→ **Your assignment**: Going line by line through the records below, count those containing the word "title", then give only the count.

→ **User interface change data**:
·····

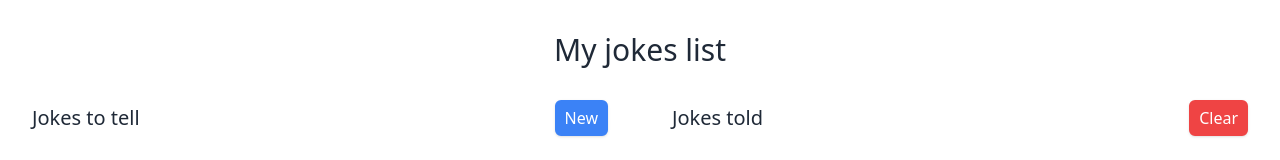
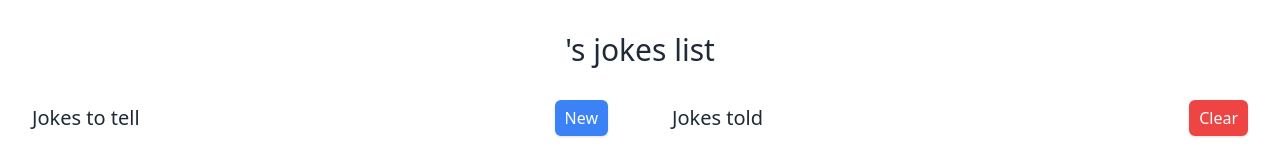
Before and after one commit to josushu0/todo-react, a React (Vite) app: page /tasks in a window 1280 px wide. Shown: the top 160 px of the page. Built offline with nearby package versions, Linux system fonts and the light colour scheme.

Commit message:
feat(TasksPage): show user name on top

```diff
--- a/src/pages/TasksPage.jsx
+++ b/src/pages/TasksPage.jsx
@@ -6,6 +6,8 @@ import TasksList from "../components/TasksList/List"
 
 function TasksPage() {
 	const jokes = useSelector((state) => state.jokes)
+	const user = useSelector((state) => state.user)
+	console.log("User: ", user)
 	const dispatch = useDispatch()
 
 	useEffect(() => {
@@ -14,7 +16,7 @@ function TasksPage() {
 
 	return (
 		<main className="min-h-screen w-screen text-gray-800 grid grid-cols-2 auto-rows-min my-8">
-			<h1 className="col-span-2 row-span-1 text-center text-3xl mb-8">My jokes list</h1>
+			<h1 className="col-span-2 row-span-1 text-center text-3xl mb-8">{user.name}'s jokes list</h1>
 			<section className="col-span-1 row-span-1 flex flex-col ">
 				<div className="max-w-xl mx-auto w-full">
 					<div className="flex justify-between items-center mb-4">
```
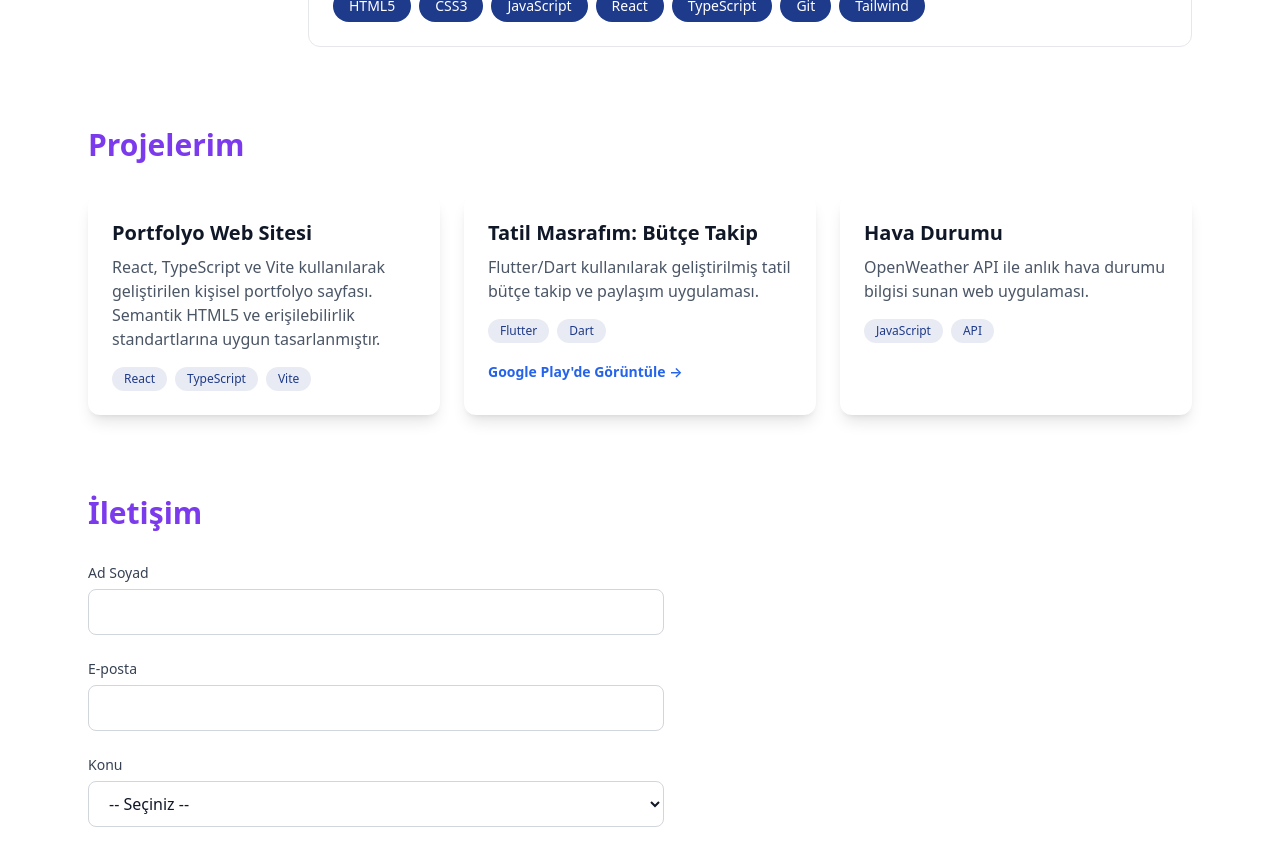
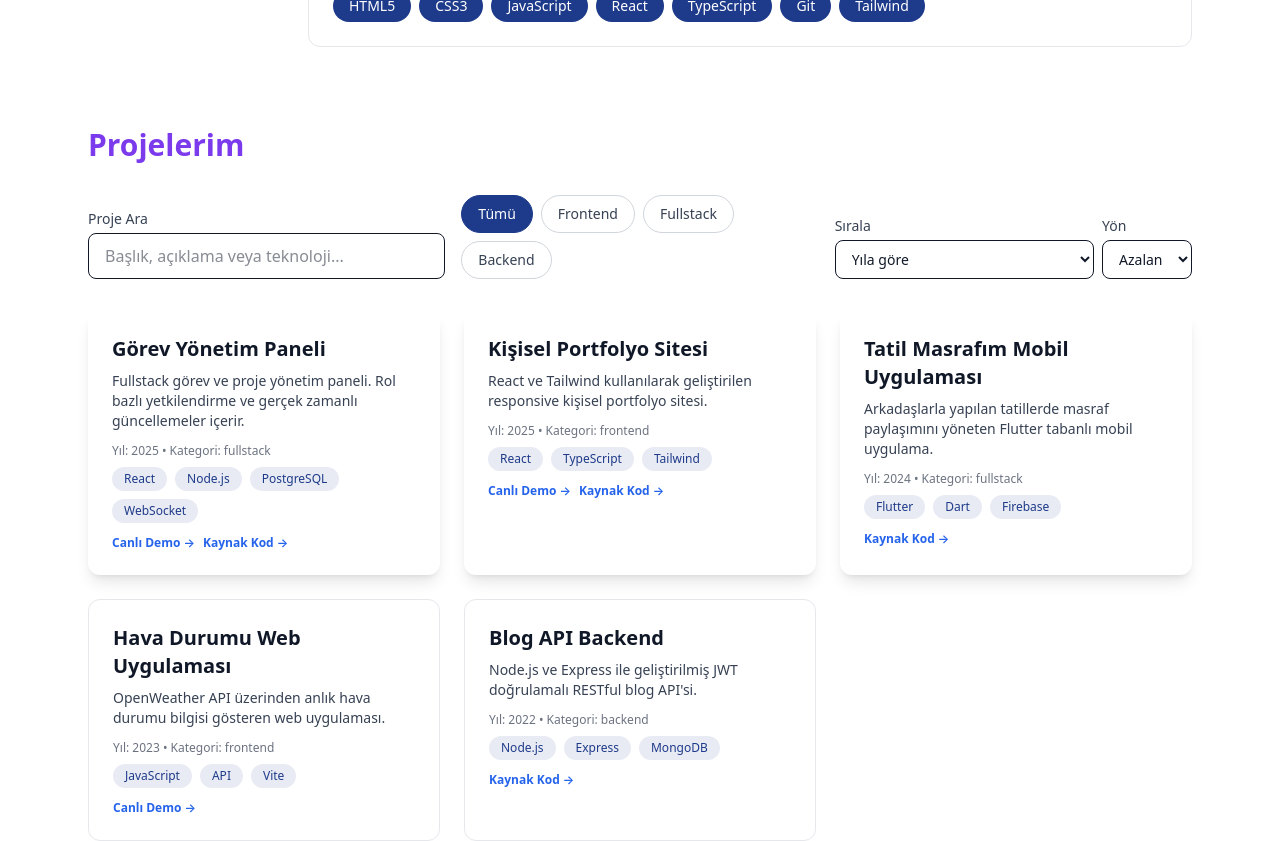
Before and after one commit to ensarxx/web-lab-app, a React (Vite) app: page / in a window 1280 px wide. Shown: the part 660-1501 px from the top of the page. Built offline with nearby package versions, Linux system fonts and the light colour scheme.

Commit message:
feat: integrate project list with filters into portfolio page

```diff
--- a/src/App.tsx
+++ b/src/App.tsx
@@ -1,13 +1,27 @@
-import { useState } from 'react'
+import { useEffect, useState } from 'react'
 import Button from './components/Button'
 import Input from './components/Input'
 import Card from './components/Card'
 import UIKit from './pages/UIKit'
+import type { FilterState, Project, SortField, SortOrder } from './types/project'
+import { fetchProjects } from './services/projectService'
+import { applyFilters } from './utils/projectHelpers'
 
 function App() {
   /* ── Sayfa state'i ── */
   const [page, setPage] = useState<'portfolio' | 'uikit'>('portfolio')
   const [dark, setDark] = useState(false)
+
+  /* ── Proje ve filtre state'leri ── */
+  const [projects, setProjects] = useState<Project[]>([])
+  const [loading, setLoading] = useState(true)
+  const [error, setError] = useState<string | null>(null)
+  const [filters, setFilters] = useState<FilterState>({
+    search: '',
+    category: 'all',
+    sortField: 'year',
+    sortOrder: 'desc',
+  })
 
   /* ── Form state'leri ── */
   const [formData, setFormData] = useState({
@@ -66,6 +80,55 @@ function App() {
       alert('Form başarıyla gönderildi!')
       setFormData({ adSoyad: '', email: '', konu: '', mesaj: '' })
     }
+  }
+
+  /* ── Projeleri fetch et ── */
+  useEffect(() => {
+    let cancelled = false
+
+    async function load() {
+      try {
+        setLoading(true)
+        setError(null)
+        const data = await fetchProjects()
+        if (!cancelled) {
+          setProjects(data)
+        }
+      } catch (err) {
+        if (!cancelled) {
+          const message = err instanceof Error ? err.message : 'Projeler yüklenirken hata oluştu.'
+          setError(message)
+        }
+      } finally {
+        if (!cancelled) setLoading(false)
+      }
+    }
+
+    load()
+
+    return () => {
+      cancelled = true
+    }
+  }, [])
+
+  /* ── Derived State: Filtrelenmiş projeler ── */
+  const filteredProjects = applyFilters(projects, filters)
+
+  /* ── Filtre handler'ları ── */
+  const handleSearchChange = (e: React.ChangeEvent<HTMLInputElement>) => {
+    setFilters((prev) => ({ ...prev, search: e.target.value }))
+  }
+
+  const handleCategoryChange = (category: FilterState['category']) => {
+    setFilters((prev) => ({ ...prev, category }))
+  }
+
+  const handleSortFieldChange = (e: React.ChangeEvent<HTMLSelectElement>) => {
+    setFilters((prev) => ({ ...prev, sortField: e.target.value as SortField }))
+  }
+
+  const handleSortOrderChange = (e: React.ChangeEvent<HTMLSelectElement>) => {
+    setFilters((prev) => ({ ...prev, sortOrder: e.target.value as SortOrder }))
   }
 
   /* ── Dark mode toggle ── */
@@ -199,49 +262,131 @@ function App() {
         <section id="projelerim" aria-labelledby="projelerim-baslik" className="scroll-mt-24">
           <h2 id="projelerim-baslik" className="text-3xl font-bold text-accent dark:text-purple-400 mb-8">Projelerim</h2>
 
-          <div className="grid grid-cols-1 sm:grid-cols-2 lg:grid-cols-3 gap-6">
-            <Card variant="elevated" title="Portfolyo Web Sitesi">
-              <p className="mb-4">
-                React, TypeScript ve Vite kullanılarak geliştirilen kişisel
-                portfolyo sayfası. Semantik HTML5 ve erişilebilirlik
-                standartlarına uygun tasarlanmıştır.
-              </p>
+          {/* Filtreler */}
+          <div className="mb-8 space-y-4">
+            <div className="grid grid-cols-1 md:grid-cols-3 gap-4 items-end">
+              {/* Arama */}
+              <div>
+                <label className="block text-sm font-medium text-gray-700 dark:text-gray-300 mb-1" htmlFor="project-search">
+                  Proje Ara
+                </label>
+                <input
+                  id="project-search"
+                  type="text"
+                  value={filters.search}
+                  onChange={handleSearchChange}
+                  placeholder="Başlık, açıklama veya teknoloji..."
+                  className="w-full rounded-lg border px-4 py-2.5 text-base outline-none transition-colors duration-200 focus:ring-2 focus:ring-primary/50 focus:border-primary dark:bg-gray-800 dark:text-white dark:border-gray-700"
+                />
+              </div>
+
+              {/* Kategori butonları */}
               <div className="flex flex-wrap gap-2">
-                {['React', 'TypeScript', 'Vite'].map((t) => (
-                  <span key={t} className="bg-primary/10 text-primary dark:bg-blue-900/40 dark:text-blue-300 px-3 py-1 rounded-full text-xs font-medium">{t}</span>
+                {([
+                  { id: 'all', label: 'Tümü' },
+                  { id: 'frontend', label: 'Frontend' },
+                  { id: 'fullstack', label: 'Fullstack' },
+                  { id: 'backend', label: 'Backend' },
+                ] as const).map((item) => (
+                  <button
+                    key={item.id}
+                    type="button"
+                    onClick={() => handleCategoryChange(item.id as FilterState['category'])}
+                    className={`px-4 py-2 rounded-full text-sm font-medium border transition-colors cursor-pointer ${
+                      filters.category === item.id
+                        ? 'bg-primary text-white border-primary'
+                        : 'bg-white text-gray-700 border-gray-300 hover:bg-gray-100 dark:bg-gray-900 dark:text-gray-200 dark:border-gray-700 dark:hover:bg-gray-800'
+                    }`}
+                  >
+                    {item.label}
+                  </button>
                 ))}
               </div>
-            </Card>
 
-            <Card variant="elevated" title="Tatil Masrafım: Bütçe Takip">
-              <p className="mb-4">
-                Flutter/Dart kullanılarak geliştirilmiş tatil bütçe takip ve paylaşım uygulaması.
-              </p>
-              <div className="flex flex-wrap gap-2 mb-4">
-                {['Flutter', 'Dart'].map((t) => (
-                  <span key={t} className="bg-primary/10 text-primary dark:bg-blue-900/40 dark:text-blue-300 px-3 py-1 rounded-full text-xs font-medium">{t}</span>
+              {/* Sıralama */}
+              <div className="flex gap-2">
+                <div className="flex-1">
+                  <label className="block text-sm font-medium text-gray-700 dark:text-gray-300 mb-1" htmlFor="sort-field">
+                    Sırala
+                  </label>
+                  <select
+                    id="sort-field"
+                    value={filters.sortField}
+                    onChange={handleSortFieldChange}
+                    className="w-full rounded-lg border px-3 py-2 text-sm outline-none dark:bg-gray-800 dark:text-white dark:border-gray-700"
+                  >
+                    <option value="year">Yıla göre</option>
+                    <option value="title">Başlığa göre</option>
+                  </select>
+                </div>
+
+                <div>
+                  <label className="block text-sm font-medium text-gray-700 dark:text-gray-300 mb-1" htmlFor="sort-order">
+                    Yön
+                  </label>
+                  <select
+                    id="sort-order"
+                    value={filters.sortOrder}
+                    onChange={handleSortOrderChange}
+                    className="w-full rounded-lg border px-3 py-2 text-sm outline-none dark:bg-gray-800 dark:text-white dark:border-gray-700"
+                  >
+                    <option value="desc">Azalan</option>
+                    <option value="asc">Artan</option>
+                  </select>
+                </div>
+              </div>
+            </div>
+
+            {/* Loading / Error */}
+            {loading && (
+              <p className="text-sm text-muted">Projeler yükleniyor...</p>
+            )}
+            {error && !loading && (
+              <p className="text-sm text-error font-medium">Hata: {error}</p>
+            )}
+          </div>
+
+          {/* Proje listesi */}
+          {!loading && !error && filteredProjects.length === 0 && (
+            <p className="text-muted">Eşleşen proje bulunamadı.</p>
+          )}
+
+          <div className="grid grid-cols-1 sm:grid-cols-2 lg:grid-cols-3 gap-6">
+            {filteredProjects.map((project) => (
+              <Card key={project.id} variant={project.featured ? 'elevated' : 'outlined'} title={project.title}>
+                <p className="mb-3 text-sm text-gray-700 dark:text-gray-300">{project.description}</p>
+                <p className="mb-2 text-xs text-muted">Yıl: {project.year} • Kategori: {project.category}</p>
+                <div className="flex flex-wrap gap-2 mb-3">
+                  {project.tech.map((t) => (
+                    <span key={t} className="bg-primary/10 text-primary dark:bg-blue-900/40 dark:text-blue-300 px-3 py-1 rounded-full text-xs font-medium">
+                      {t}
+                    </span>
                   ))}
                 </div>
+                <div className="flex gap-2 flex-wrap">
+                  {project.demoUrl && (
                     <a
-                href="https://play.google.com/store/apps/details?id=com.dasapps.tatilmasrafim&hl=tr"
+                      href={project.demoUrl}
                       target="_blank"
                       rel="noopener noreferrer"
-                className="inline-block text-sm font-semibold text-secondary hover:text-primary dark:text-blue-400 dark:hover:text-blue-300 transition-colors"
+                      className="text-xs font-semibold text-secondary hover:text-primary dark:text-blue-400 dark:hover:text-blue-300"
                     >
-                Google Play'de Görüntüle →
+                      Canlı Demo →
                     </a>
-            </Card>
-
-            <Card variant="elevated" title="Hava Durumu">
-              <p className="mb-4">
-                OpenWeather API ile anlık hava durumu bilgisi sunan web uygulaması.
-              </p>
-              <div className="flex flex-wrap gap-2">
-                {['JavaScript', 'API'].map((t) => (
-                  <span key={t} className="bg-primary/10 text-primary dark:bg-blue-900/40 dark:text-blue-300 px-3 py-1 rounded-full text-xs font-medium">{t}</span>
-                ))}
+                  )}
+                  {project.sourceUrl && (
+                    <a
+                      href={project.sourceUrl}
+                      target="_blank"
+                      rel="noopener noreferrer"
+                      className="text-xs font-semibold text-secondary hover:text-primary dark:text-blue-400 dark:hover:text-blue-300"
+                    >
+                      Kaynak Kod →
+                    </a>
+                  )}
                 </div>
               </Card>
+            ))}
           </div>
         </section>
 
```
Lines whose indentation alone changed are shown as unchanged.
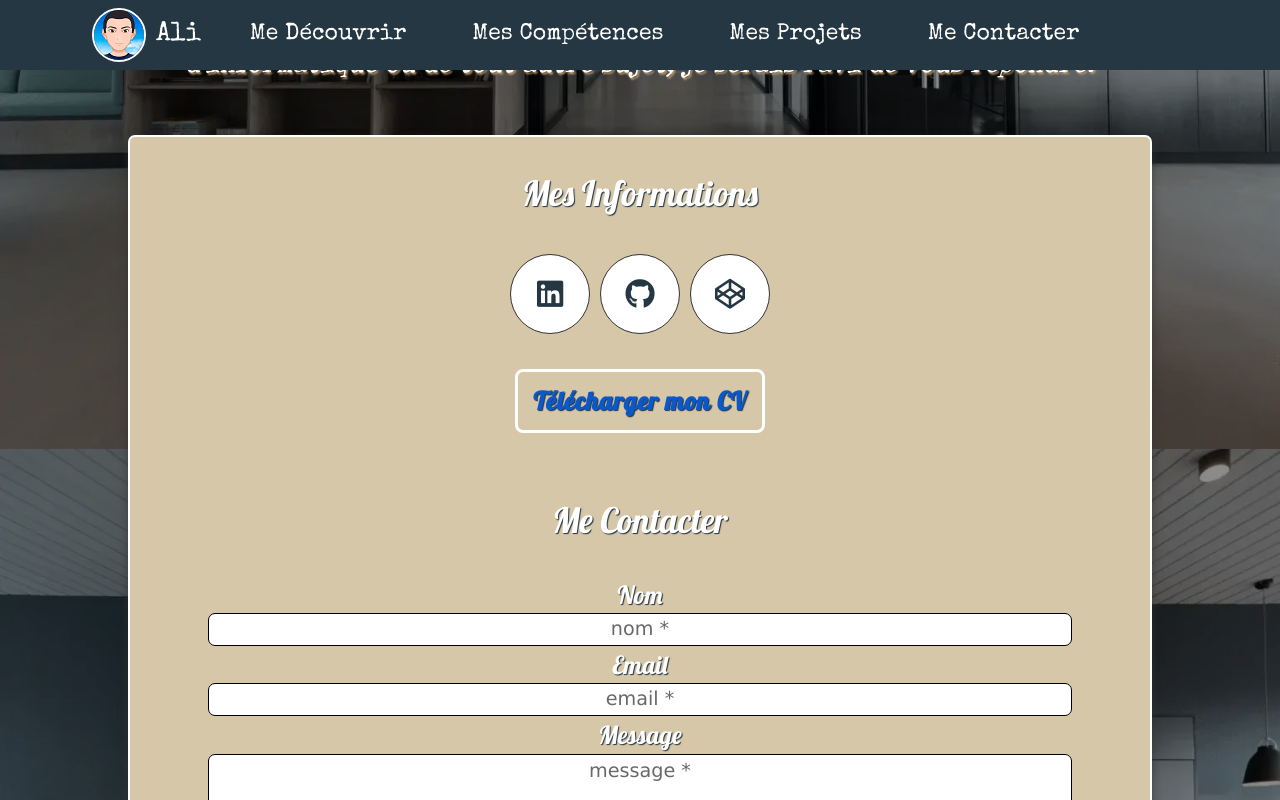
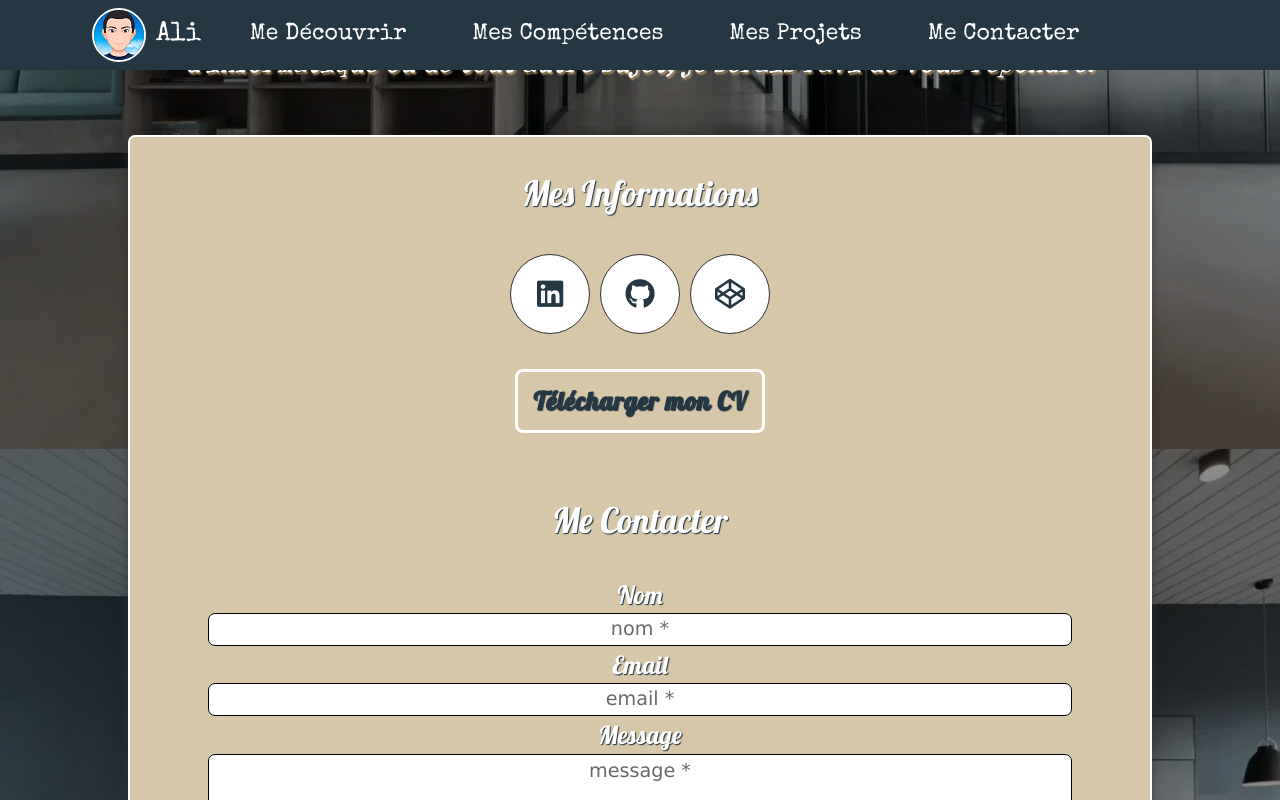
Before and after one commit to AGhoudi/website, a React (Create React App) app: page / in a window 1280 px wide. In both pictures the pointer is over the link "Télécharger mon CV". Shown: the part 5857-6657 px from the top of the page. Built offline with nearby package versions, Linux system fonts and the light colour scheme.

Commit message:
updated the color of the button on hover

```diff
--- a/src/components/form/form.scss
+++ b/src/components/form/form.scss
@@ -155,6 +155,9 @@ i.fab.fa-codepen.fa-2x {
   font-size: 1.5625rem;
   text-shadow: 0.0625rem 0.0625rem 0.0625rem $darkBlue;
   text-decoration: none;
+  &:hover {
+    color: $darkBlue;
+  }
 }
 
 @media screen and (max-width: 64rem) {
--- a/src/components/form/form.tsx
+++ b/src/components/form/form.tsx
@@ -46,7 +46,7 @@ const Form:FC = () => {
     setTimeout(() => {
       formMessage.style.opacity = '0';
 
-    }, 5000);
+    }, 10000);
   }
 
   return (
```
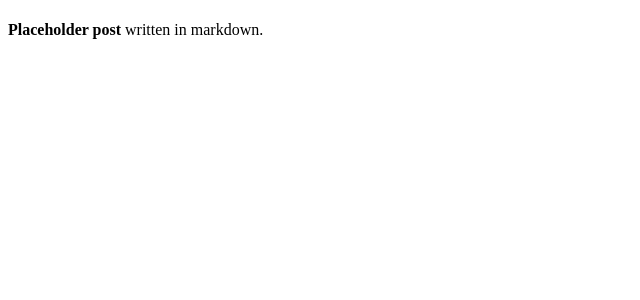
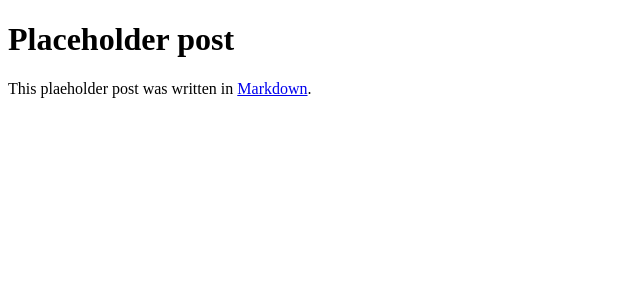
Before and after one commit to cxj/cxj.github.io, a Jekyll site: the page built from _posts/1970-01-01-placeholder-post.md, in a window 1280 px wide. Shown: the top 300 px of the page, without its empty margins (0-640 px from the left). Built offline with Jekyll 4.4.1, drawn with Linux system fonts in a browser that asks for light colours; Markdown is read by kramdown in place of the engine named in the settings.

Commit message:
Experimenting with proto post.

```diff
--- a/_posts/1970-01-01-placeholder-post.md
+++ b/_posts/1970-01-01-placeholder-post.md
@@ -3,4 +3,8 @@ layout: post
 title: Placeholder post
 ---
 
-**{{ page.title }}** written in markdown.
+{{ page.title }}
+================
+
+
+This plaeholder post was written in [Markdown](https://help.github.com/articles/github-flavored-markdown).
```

·····

→ **Problem solution**: 8